This study is not without limitations. The lack of differences between the intervention and the other arms could very well be due to our adoption of individually randomised rather than cluster randomised study design. A cluster design was considered; however, the accessibility and make-up of the study area did not allow for homogeneous clusters to be created (Ukunda, eg, is unique in Kwale County for its population density). While unfortunate for the results of the trial, it demonstrates that the messages were as popular as the research team hoped and provides some positive insight as to the dissemination which might take place if a similar intervention is implemented outside of a research setting. The study is strengthened by its choice of primary outcome: we intentionally avoided powering the study around SRH behavioural outcomes, building on learnings from previous studies that light-touch digital interventions alone may not be enough to see behavioural change in such a complex area of health.

In conclusion, creative and consistent interventions are needed to address deeply rooted myths and misconceptions young people have about contraception and mitigate one important driver of anxiety around contraception use in Kenya. These can include digital interventions. However, while the ARMADILLO study saw some promising results, we cannot conclusively say that digital interventions alone are sufficient to affect change in SRH-related outcomes. Additional research (using alternative designs) will be required to identify the specific value of digital targeted client communication programmes in addressing young people’s contraception myths/misconceptions and improving SRH knowledge overall.

Data availability statement

Data are available on reasonable request. De-identified data related to this article can be obtained by reasonable request to the corresponding author (ORCID: 0000-0001-9636-165X).

Ethics statements

Patient consent for publication

Ethics approval

The study was approved by the ethics committees at the Kenyatta National Hospital (KNH ERC P550/09/2014) and the WHO (Protocol WHO A65892).


The authors thank the youth in Kwale who participated in the study, the research assistants who collected data, and Winnie Wangari who coordinated and supervised data collection.
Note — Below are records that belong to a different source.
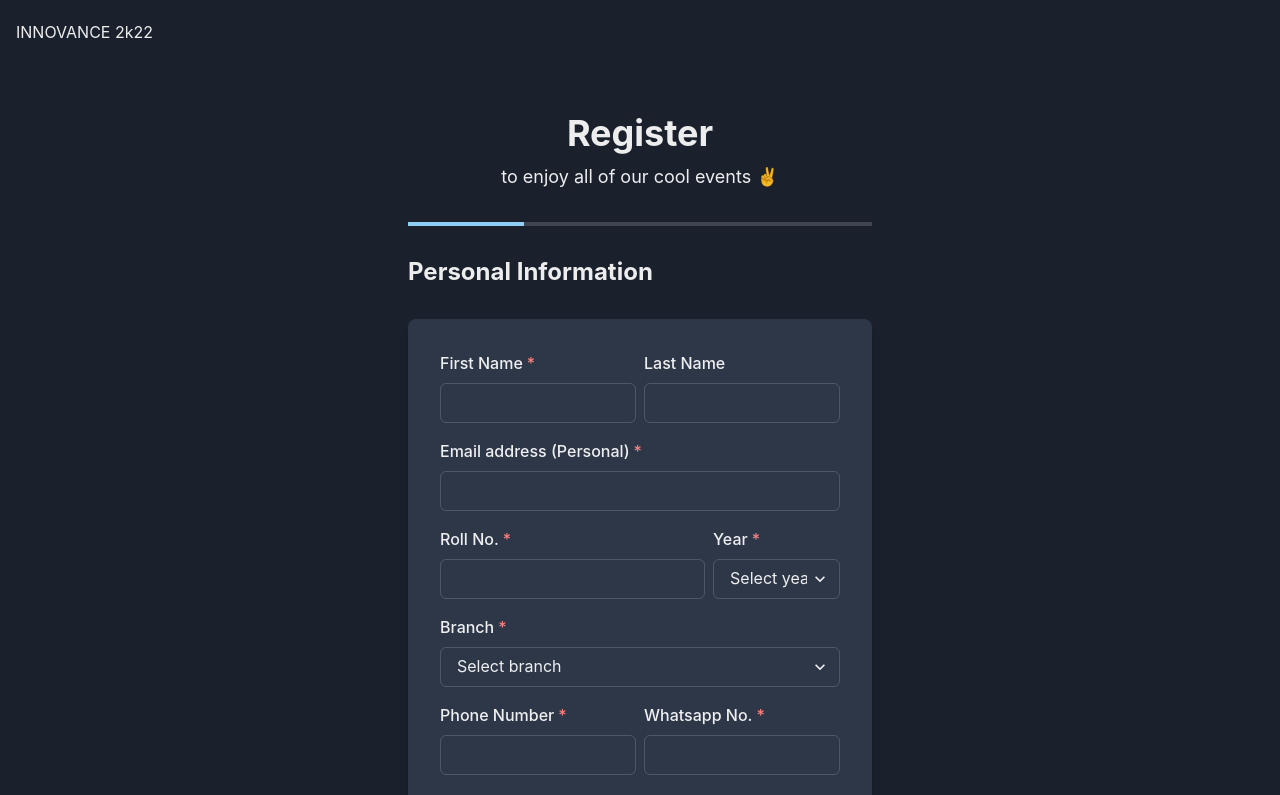
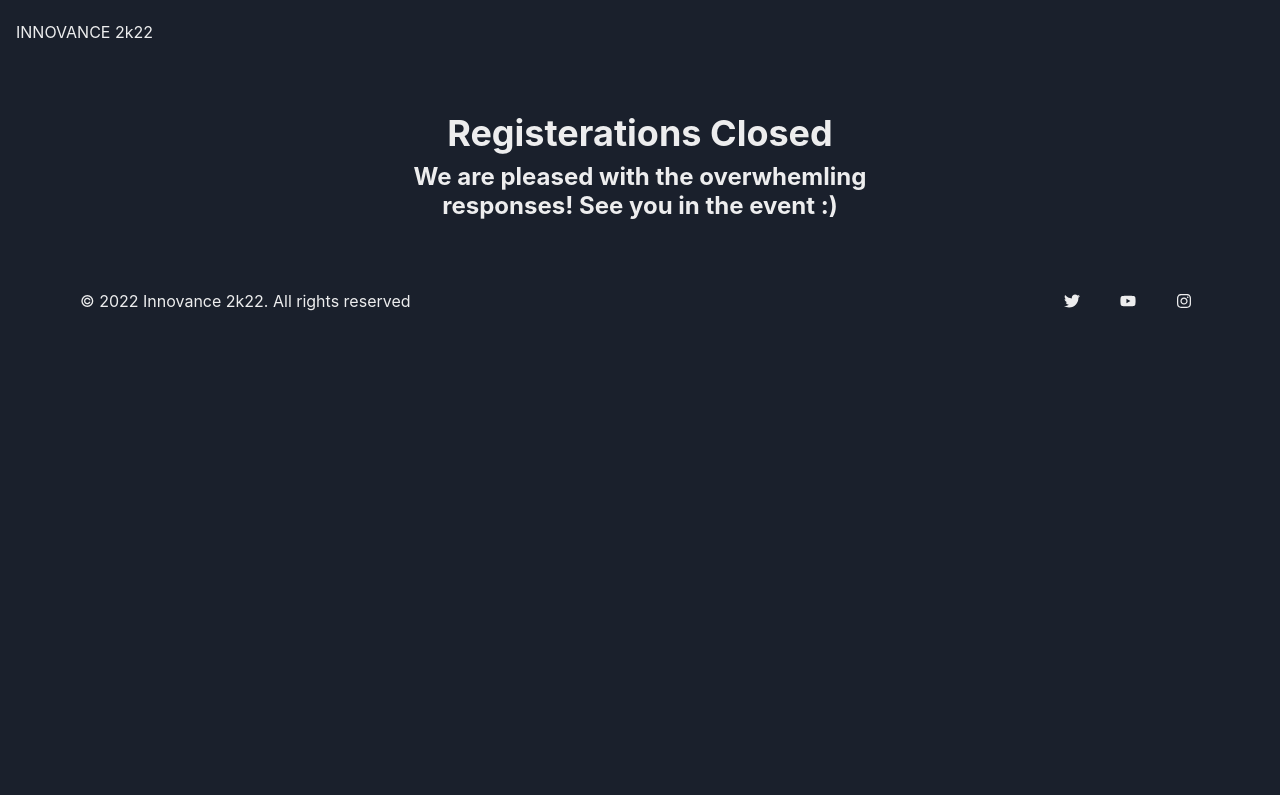
Before and after one commit to sambitraze/headway-frontend, a Next.js app: page /register in a window 1280 px wide. Shown: the top 795 px of the page. Built offline with nearby package versions, Linux system fonts and the light colour scheme.

Commit message:
form closed
form closed

```diff
--- a/components/registrationPaused.js
+++ b/components/registrationPaused.js
@@ -19,6 +19,7 @@ import {
     StatArrow,
     useColorModeValue,
 } from "@chakra-ui/react";
+import { Typography } from "@mui/material";
 import { useState, useEffect } from "react";
 
 export default function Registerationpaused() {
@@ -34,8 +35,12 @@ export default function Registerationpaused() {
                 <Stack spacing={8} mx={"auto"} maxW={"lg"} py={12} px={6}>
                     <Stack align={"center"}>
                         <Heading fontSize={"4xl"} textAlign={"center"}>
-                            Registeration Paused
+                            Registerations Closed
                         </Heading>
+                        <Heading fontSize={"2xl"} textAlign={"center"}>
+                        We are pleased with the overwhemling responses! See you in the event :)
+                        </Heading>
+                        {/* <Typography variant="body1">We are pleased with the overwhemling responses! See you in the event</Typography> */}
                     </Stack>
                 </Stack>
             </Flex>
--- a/pages/register.js
+++ b/pages/register.js
@@ -6,8 +6,8 @@ export default function Register() {
     return (
         <div>
             <IndexNav />
-            {/* <Registerationpaused /> */}
-            <RegisterForm />
+            <Registerationpaused />
+            {/* <RegisterForm /> */}
         </div>
     )
 }
```
Also changed, not shown: page-components/Home/scheduleData.js (+5 -5 lines).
The authors are grateful for feedback given by Carol Mukira and Nelly Ibeere.


Supplementary materials

  • Supplementary Data
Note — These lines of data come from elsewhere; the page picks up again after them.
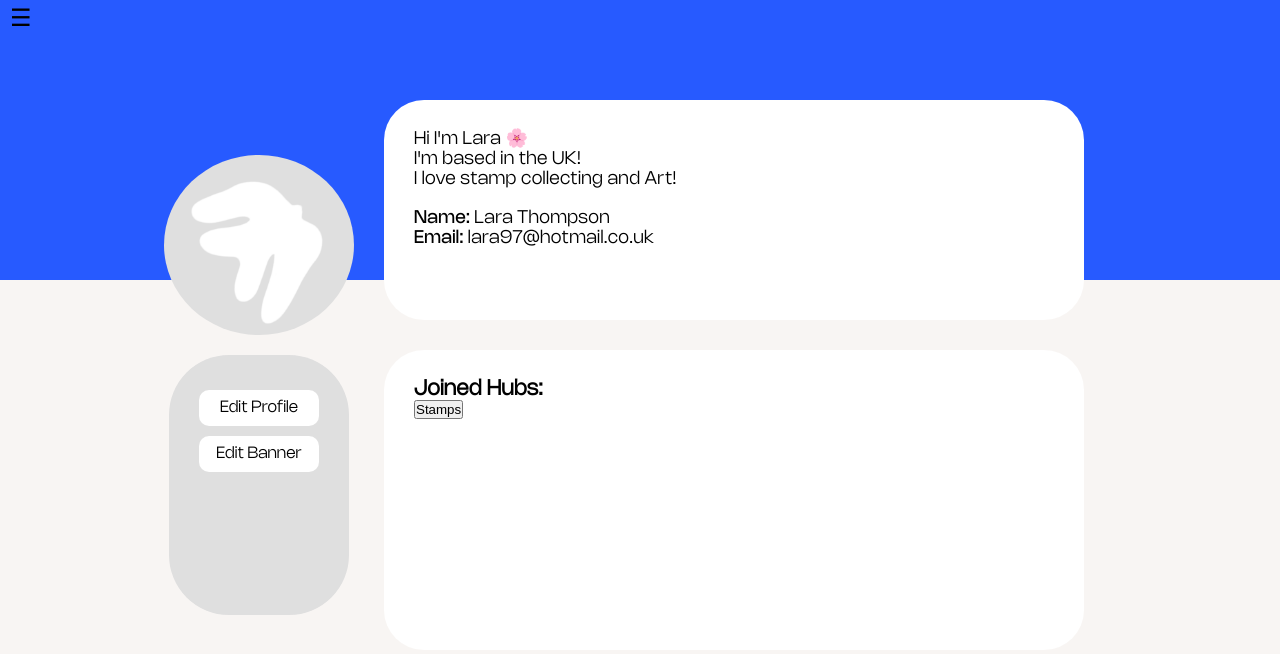
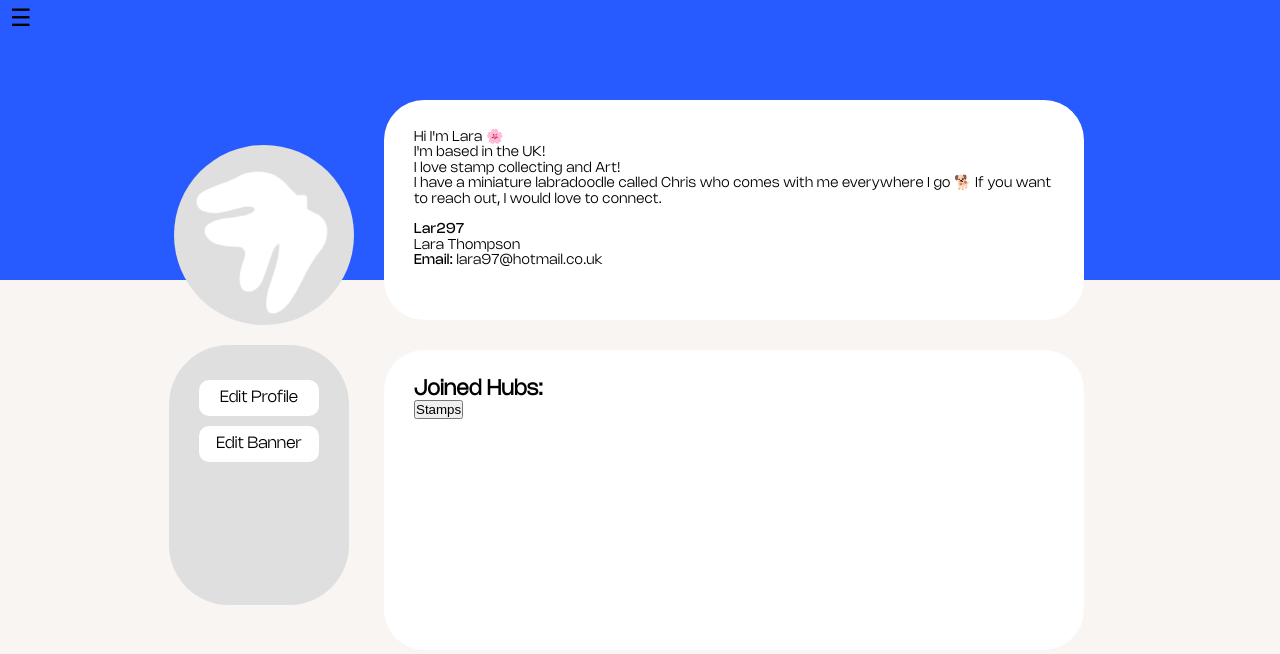
Before and after one commit to Zsolt-qwerty/final-project-flock, a Next.js app: page /Profile in a window 1280 px wide. Shown: the top 654 px of the page. Built offline with nearby package versions, Linux system fonts and the light colour scheme.

Commit message:
style: profile style edits, wokring colour picker added

```diff
--- a/src/app/Profile/Profile.module.css
+++ b/src/app/Profile/Profile.module.css
@@ -17,7 +17,7 @@
   grid-column: 1;
   display: flex;
   flex-direction: column;
-  margin-top: 50px;
+  margin-top: 30px;
   align-items: flex-end;
   justify-content: center;
   padding-right: 5px;
@@ -35,7 +35,7 @@
 }
 
 .imageContainer {
-  width: 180px;
+  width: 170px;
   height: 180px;
   padding-right: 10px;
   margin-right: 25px;
@@ -68,3 +68,7 @@
   letter-spacing: 0.02rem;
   line-height: 110%;
 }
+
+.favHubsContainer:hover {
+  box-shadow: 0 6px 6px rgba(0, 0, 0, 0.1);
+}
--- a/src/app/Profile/ProfileComponents/BioCard/BioCard.module.css
+++ b/src/app/Profile/ProfileComponents/BioCard/BioCard.module.css
@@ -7,9 +7,13 @@
   height: 20vh;
   overflow: hidden;
   font-family: "N-light";
-  font-size: 18px;
+  font-size: 14px;
   letter-spacing: 0.02rem;
   line-height: 110%;
+}
+
+.bioCardContainer:hover {
+  box-shadow: 0 6px 6px rgba(0, 0, 0, 0.1);
 }
 
 .boldBio {
--- a/src/app/Profile/ProfileComponents/BioCard/BioCard.tsx
+++ b/src/app/Profile/ProfileComponents/BioCard/BioCard.tsx
@@ -51,10 +51,18 @@ export default function BioCard({
             <span className={styles.boldBio}></span> Hi I&apos;m Lara 🌸
           </p>
           <p>I&apos;m based in the UK!</p>
-          <p>I love stamp collecting and Art!</p>
+          <p>
+            I love stamp collecting and Art!
+            <br />I have a miniature labradoodle called Chris who comes with me
+            everywhere I go 🐕 If you want to reach out, I would love to
+            connect.
+          </p>
           <br />
           <p>
-            <span className={styles.boldBio}>Name:</span> Lara Thompson
+            <span className={styles.boldBio}>Lar297</span>
+          </p>
+          <p>
+            <span className={styles.boldBio}></span> Lara Thompson
           </p>
           <p>
             <span className={styles.boldBio}>Email:</span> lara97@hotmail.co.uk
--- a/src/app/Profile/ProfileComponents/EditingCard/EditingCard.module.css
+++ b/src/app/Profile/ProfileComponents/EditingCard/EditingCard.module.css
@@ -35,6 +35,10 @@
   margin: 3px;
 }
 
+.colorButton:hover {
+  transform: scale(1.1); /* Button grows by 10% on hover */
+}
+
 .colourButtonDiv {
   width: 110px;
   background-color: white;
```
    This web only file has been produced by the BMJ Publishing Group from an electronic file supplied by the author(s) and has not been edited for content.


  • PG and LG are joint first authors.

  • Twitter @liannegonsalves

  • PG and LG contributed equally.

  • Correction notice This article has been corrected since it was first published. The authorship information has been updated.

  • Contributors PG and LG contributed equally to this paper (in study design, interpretation of data and writing of the manuscript). JM, MT, NH, MW and LS contributed to the design of the ARMADILLO study. JM contributed to data collection; MW and MT contributed to the analysis; PG, LG, JM, MT, NH, HS, AA, MT and LS contributed to interpretation of data. PG and LG wrote the first draft of the paper, and all authors contributed to its revision; all authors approve of the submitted article. The manuscript represents the views of the named authors only. PG acts as a gaurantor.

  • Funding This work was funded by the UNDP/UNFPA/UNICEF/WHO/World Bank Special Programme of Research, Development and Research Training in Human Reproduction (HRP).

  • Competing interests None declared.

  • Provenance and peer review Not commissioned; externally peer reviewed.

  • Supplemental material This content has been supplied by the author(s). It has not been vetted by BMJ Publishing Group Limited (BMJ) and may not have been peer-reviewed. Any opinions or recommendations discussed are solely those of the author(s) and are not endorsed by BMJ. BMJ disclaims all liability and responsibility arising from any reliance placed on the content. Where the content includes any translated material, BMJ does not warrant the accuracy and reliability of the translations (including but not limited to local regulations, clinical guidelines, terminology, drug names and drug dosages), and is not responsible for any error and/or omissions arising from translation and adaptation or otherwise.